◆ **What you will do**: Which lines of the data contain the string "output"? Show each of them.
(Given information Opens)
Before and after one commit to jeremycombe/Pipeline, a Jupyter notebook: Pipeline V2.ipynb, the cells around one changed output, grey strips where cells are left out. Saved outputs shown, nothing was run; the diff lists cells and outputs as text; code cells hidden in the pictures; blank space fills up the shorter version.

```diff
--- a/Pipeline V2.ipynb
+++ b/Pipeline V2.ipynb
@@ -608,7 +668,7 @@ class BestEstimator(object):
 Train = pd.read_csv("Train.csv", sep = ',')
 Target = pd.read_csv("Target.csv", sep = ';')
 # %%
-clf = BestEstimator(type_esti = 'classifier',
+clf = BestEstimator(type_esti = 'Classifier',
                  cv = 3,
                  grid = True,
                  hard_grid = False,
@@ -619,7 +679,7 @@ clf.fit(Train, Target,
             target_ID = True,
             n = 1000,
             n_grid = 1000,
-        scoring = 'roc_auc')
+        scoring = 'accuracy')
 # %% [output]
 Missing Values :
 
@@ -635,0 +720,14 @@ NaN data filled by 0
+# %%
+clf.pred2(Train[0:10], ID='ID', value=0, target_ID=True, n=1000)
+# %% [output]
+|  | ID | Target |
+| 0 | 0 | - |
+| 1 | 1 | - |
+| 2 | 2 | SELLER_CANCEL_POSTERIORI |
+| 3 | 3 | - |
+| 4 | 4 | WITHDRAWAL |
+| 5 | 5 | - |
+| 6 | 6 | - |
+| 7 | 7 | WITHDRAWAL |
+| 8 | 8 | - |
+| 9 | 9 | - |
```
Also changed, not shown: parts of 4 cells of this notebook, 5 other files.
(Given information Closes)
◆ **Exercise result**:
Before and after one commit to jeremycombe/Pipeline, a Jupyter notebook: Pipeline V2.ipynb, the cells around one changed output, grey strips where cells are left out. Saved outputs shown, nothing was run; the diff lists cells and outputs as text; code cells hidden in the pictures; blank space fills up the shorter version.
 # %% [output]
+# %% [output]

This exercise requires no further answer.